-------- Record set

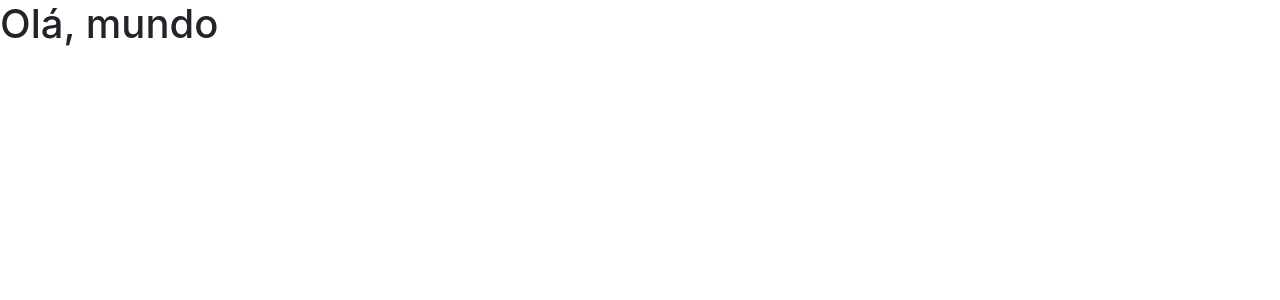
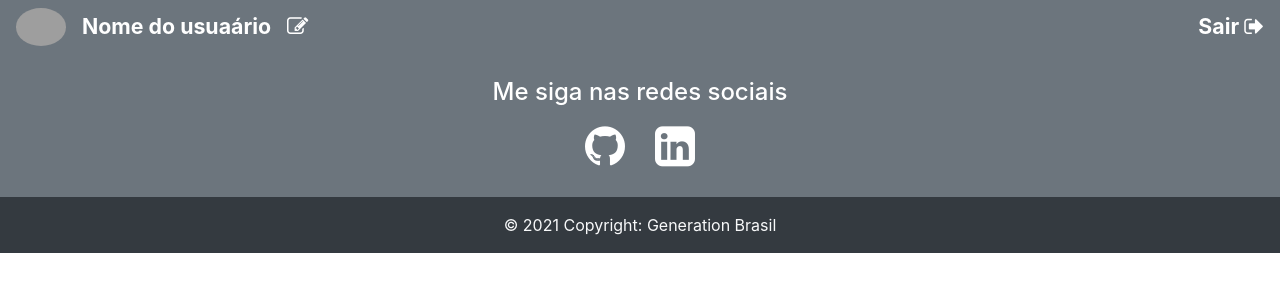
Before and after one commit to almostcarol/Blog-Pessoal, an Angular app: page / in a window 1280 px wide. Shown: the top 300 px of the page. Built offline with nearby package versions, Linux system fonts and the light colour scheme; grey boxes are pictures that could not be loaded.

Commit message:
primeria implementacao

```diff
--- a/src/app/app.component.html
+++ b/src/app/app.component.html
@@ -1 +1,2 @@
-<h1>Olá, mundo</h1>
+<app-menu></app-menu>
+<app-rodape></app-rodape>
--- a/src/app/app.module.ts
+++ b/src/app/app.module.ts
@@ -3,10 +3,14 @@ import { BrowserModule } from '@angular/platform-browser';
 
 import { AppRoutingModule } from './app-routing.module';
 import { AppComponent } from './app.component';
+import { MenuComponent } from './menu/menu.component';
+import { RodapeComponent } from './rodape/rodape.component';
 
 @NgModule({
   declarations: [
-    AppComponent
+    AppComponent,
+    MenuComponent,
+    RodapeComponent
   ],
   imports: [
     BrowserModule,
--- /dev/null
+++ b/src/app/menu/menu.component.css
@@ -0,0 +1,8 @@
+.fs-16
+{
+    font-size: 16pt;
+}
+
+a{
+    cursor: pointer;
+}
--- /dev/null
+++ b/src/app/menu/menu.component.html
@@ -0,0 +1,32 @@
+<nav class="navbar navbar-expand-lg navbar-light bg-secondary">
+    <button class="navbar-toggler" type="button" data-toggle="collapse" data-target="#conteudoNavbarSuportado" aria-controls="conteudoNavbarSuportado" aria-expanded="false" aria-label="Alterna navegação">
+      <span class="navbar-toggler-icon"></span>
+    </button>
+
+    <div class="collapse navbar-collapse" id="conteudoNavbarSuportado">
+      <ul class="navbar-nav mr-auto d-flex align-items-center">
+        <li class="nav-item active">
+            <img src="https://avatars.githubusercontent.com/u/88368798?v=4" alt="Imagem do User" width="50px" height="50px" class="img-fluid rounded-circle">
+        </li>
+        <li class="nav-item pl-3">
+            <p class="m-0 font-weight-bold text-white fs-16">  Nome do usuaário</p>
+        </li>
+
+        <li class="nav-item pl-3">
+            <a href="">
+                <p class="text-white fs-16 m-0"> <i class="fa fa-pencil-square-o text-white fs-16" aria-hidden="true"></i></p>
+            </a>
+
+        </li>
+
+      </ul>
+
+      <ul class="navbar-nav ml-auto d-flex align-items-center">
+        <li class="nav-item pl-3">
+            <a class="m-0 font-weight-bold text-white fs-16">Sair <i class="fa fa-sign-out" aria-hidden="true"></i></a>
+        </li>
+
+      </ul>
+
+    </div>
+  </nav>
--- /dev/null
+++ b/src/app/menu/menu.component.ts
@@ -0,0 +1,15 @@
+import { Component, OnInit } from '@angular/core';
+
+@Component({
+  selector: 'app-menu',
+  templateUrl: './menu.component.html',
+  styleUrls: ['./menu.component.css']
+})
+export class MenuComponent implements OnInit {
+
+  constructor() { }
+
+  ngOnInit(): void {
+  }
+
+}
--- /dev/null
+++ b/src/app/rodape/rodape.component.css
@@ -0,0 +1,20 @@
+ul.social-network{
+    list-style: none;
+    padding: 0;
+}
+
+ul.social-network li{
+    display: inline;
+    margin: 0;
+    padding: 5px;
+}
+
+.fa{
+    font-size: 35pt;
+    color: white;
+    padding: 10px;
+}
+
+.fa:hover{
+    color: black;
+}
--- /dev/null
+++ b/src/app/rodape/rodape.component.html
@@ -0,0 +1,31 @@
+<footer class="pager-footer font-small bg-secondary pt-4">
+
+    <div class="container">
+        <div class="row">
+            <div class="col-md-12 d-flex justify-content-center">
+                <h4 class="text-white">Me siga nas redes sociais</h4>
+            </div>
+        </div>
+
+        <div class="row">
+            <div class="col-md-12 d-flex justify-content-center">
+
+                <ul class="social-network">
+                    <li>
+                        <a href="https://github.com/almostcarol" target="_blank" class="icoGithub">
+                        <i class="fa fa-github" aria-hidden="true"></i></a>
+                    </li>
+                    <li>
+                        <a href="https://www.linkedin.com/in/almostcarol/" target="_blank" class="icoLinkedin">
+                        <i class="fa fa-linkedin-square" aria-hidden="true"></i></a>
+                     </li>
+                </ul>
+            </div>
+        </div>
+    </div>
+
+    <div class="footer-copyright bg-dark text-center py-3">
+        <span  class="text-light"> © 2021 Copyright: Generation Brasil</span>
+    </div>
+
+</footer>
--- /dev/null
+++ b/src/app/rodape/rodape.component.ts
@@ -0,0 +1,15 @@
+import { Component, OnInit } from '@angular/core';
+
+@Component({
+  selector: 'app-rodape',
+  templateUrl: './rodape.component.html',
+  styleUrls: ['./rodape.component.css']
+})
+export class RodapeComponent implements OnInit {
+
+  constructor() { }
+
+  ngOnInit(): void {
+  }
+
+}
--- a/src/index.html
+++ b/src/index.html
@@ -6,6 +6,7 @@
   <base href="/">
   <meta name="viewport" content="width=device-width, initial-scale=1">
   <link rel="icon" type="image/x-icon" href="favicon.ico">
+  <link rel="stylesheet" href="https://stackpath.bootstrapcdn.com/font-awesome/4.7.0/css/font-awesome.min.css">
 </head>
 <body>
   <app-root></app-root>
```
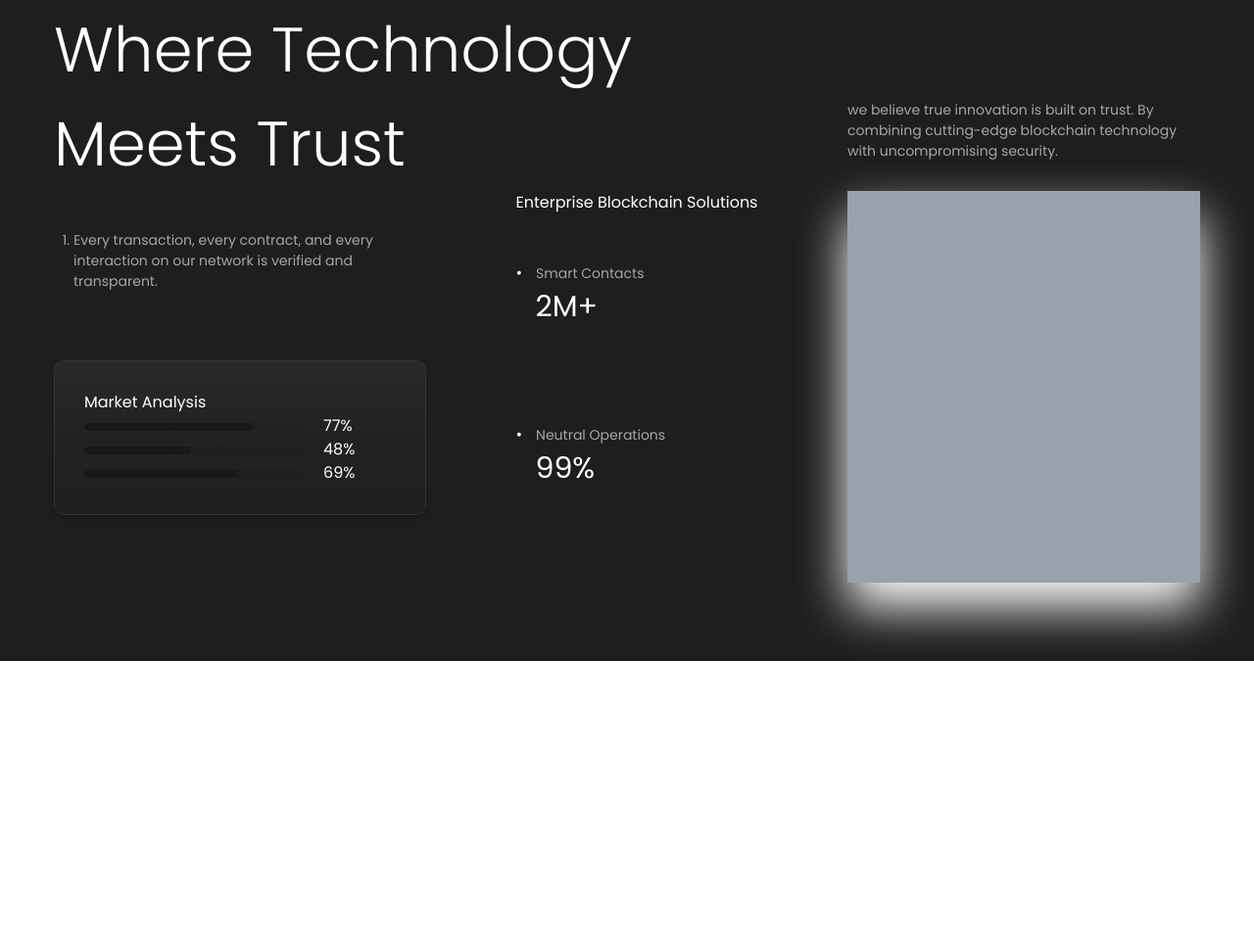
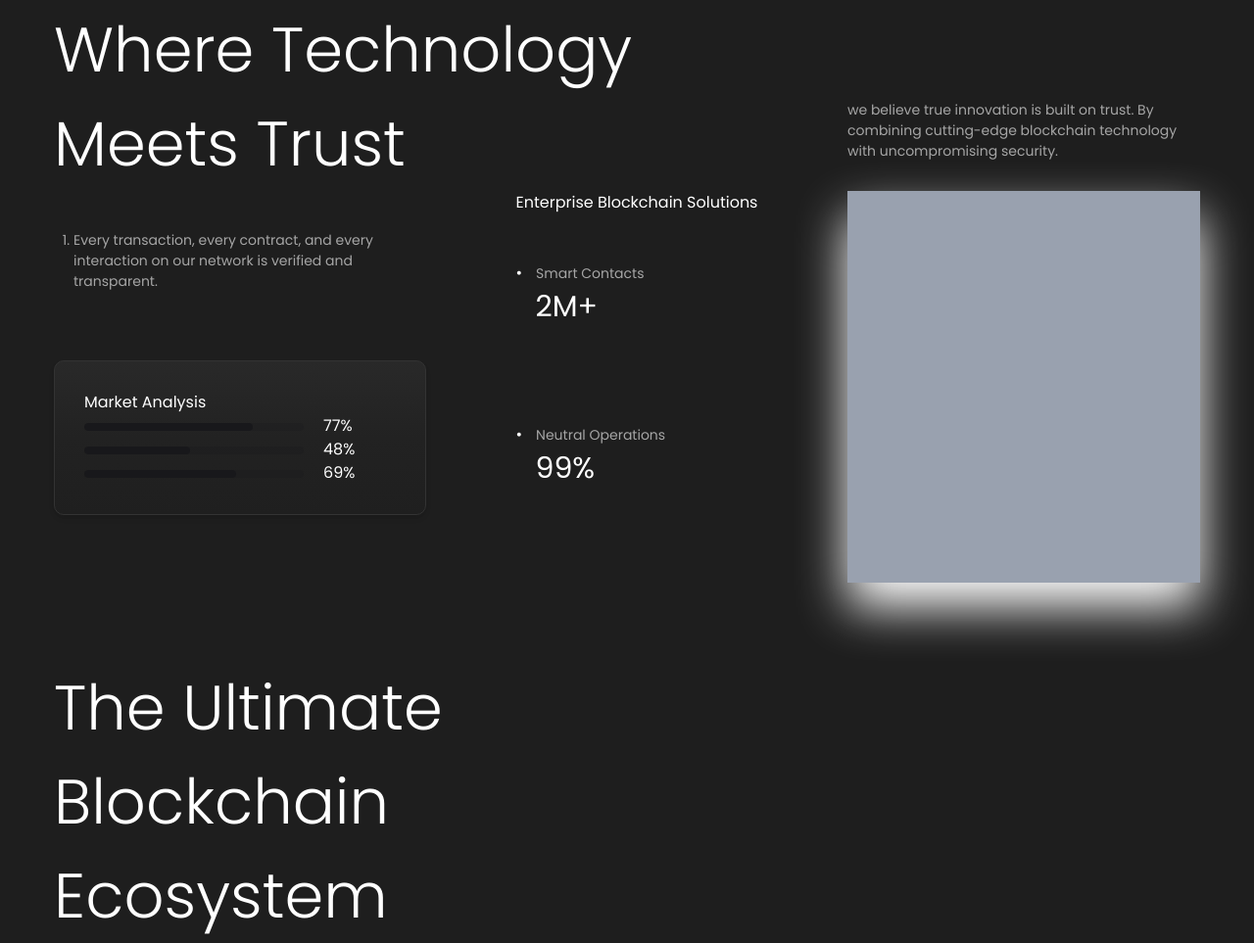
Before and after one commit to miftahstack/Hyper-Blockcahin, a plain HTML site: page index.html in a window 1280 px wide. Shown: the part 1353-2316 px from the top of the page at 98% size. Before the commit the page ends 2028 px from the top, so only its background shows below. Drawn offline with Linux system fonts and the light colour scheme.

Commit message:
added economy

```diff
--- a/index.html
+++ b/index.html
@@ -180,9 +180,19 @@
     </section>
     <!-- Anyalysis -->
 
-    <!-- Anyalysis -->
+    <!-- Economy -->
+    <section id="economy" class="">
+        <div class="max-w-[1170px] m-auto">
+            <div class="flex justify-between items-end">
+                <h3 class="capitalize text-[64px] lg:w-150 font-light">The Ultimate Blockchain Ecosystem</h3>
+                <div class="">
 
-    <!-- Anyalysis -->
+                </div>
+            </div>
+
+        </div>
+    </section>
+    <!-- Economy -->
 
 
 </body>
```
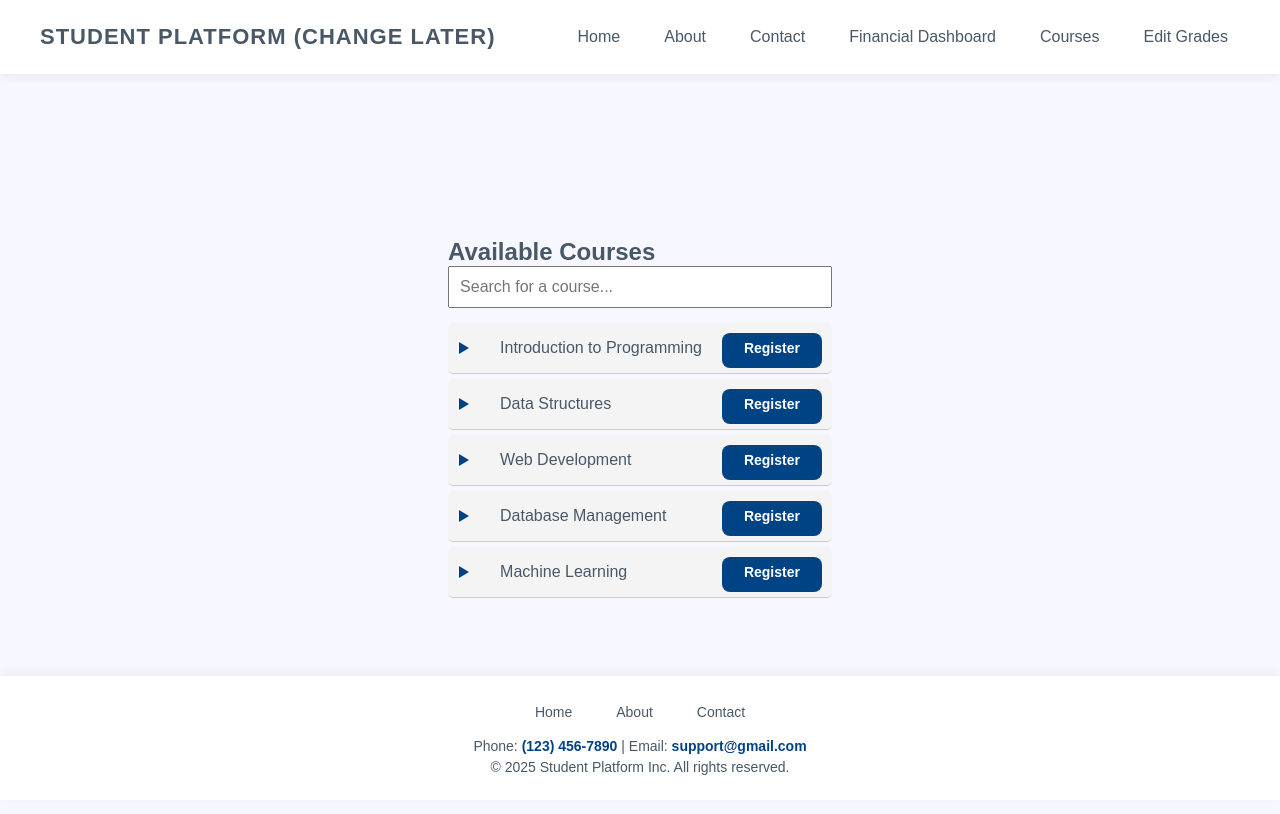
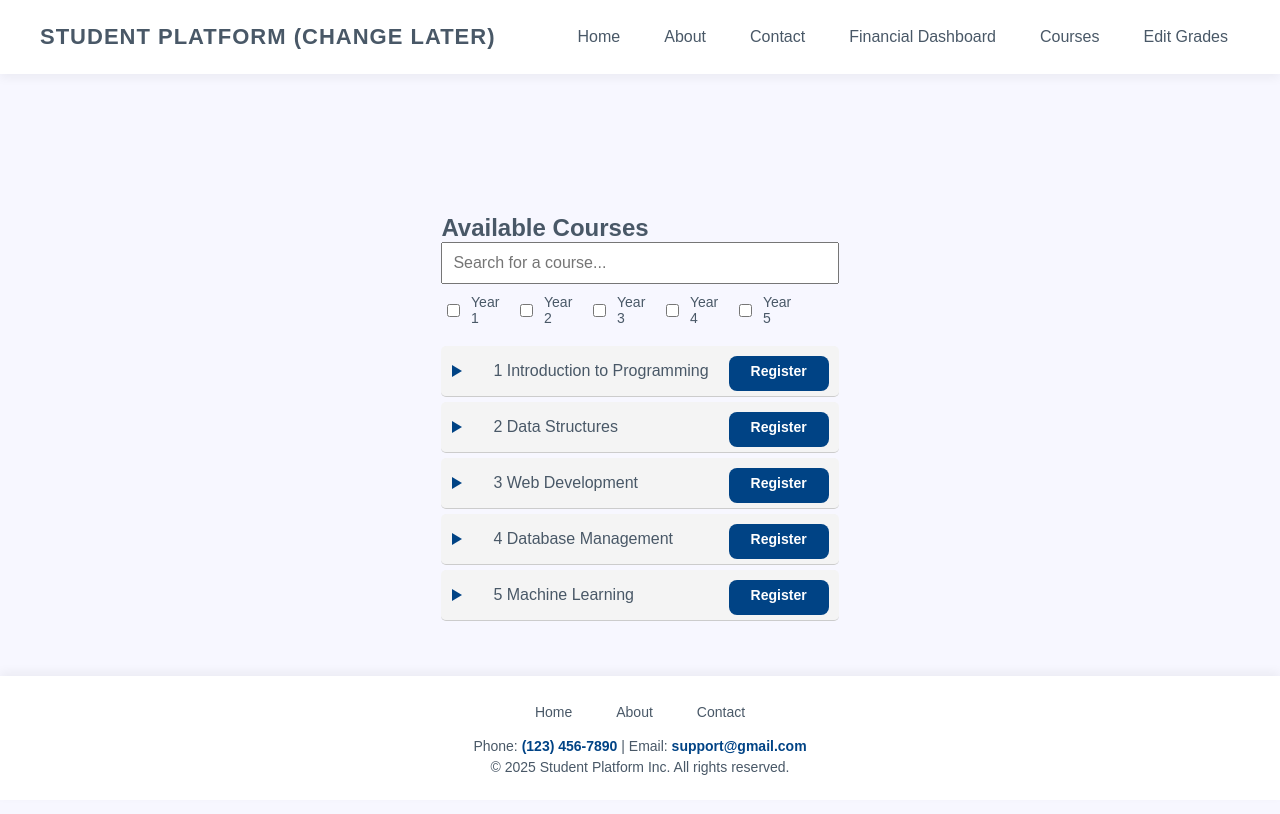
Before and after one commit to ryaneveson/310_Project, a React (Create React App) app in the folder student-records-app/: page /courses in a window 1280 px wide. Shown: the top 814 px of the page. Built offline with nearby package versions, Linux system fonts and the light colour scheme.

Commit message:
added filter

```diff
--- a/student-records-app/src/Courses.js
+++ b/student-records-app/src/Courses.js
@@ -3,11 +3,11 @@ import "./frontend/courses.css";
 
 function Courses() {
   const allCourses = [
-    "Introduction to Programming",
-    "Data Structures",
-    "Web Development",
-    "Database Management",
-    "Machine Learning"
+    "1 Introduction to Programming",
+    "2 Data Structures",
+    "3 Web Development",
+    "4 Database Management",
+    "5 Machine Learning"
   ];
 
   const professors = ["Scott Fazackerley", "Ramon Lawrence", "John Hopkinson", "Abdallah Mohamed", "Dr. John Doe"];
@@ -25,11 +25,21 @@ function Courses() {
   ];
 
   const [searchTerm, setSearchTerm] = useState("");
+  const [selectedYears, setSelectedYears] = useState([]);
   const [expandedCourse, setExpandedCourse] = useState(null);
 
-  const filteredCourses = allCourses.filter(course =>
-    course.toLowerCase().includes(searchTerm.toLowerCase())
-  );
+  const handleYearChange = (year) => {
+    setSelectedYears(prev =>
+      prev.includes(year) ? prev.filter(y => y !== year) : [...prev, year]
+    );
+  };
+
+  const filteredCourses = allCourses.filter(course => {
+    const matchesSearch = course.toLowerCase().includes(searchTerm.toLowerCase());
+    const courseYear = course.match(/\d+/)?.[0]; // Extract the first number (year level)
+    const matchesYear = selectedYears.length === 0 || selectedYears.includes(courseYear);
+    return matchesSearch && matchesYear;
+  });
 
   const toggleCourseDetails = (index) => {
     setExpandedCourse(expandedCourse === index ? null : index);
@@ -50,6 +60,49 @@ function Courses() {
         onChange={(e) => setSearchTerm(e.target.value)}
         className="search-box"
       />
+
+      <div className="year-filter">
+        <label>
+          <input
+            type="checkbox"
+            checked={selectedYears.includes("1")}
+            onChange={() => handleYearChange("1")}
+          />
+          Year 1
+        </label>
+        <label>
+          <input
+            type="checkbox"
+            checked={selectedYears.includes("2")}
+            onChange={() => handleYearChange("2")}
+          />
+          Year 2
+        </label>
+        <label>
+          <input
+            type="checkbox"
+            checked={selectedYears.includes("3")}
+            onChange={() => handleYearChange("3")}
+          />
+          Year 3
+        </label>
+        <label>
+          <input
+            type="checkbox"
+            checked={selectedYears.includes("4")}
+            onChange={() => handleYearChange("4")}
+          />
+          Year 4
+        </label>
+        <label>
+          <input
+            type="checkbox"
+            checked={selectedYears.includes("5")}
+            onChange={() => handleYearChange("5")}
+          />
+          Year 5
+        </label>
+      </div>
 
       <ul className="courses-list">
         {filteredCourses.length > 0 ? (
--- a/student-records-app/src/frontend/courses.css
+++ b/student-records-app/src/frontend/courses.css
@@ -117,3 +117,23 @@ li {
     transition: transform 0.3s ease;
     transform: rotate(-90deg); /* Initial state: pointing right */
 }
+
+.year-filter {
+    margin-bottom: 20px;
+    display: flex;
+    gap: 15px;
+    flex-wrap: wrap;
+}
+
+.year-filter label {
+    display: flex;
+    align-items: center;
+    gap: 5px;
+    font-size: 14px;
+    cursor: pointer;
+}
+
+.year-filter input[type="checkbox"] {
+    margin: 0;
+    cursor: pointer;
+}
```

----------------

» **Task instructions**: State the number of lines in these entries that include the string "size". Provide nothing beyond that number.

» **Problem solution**: 4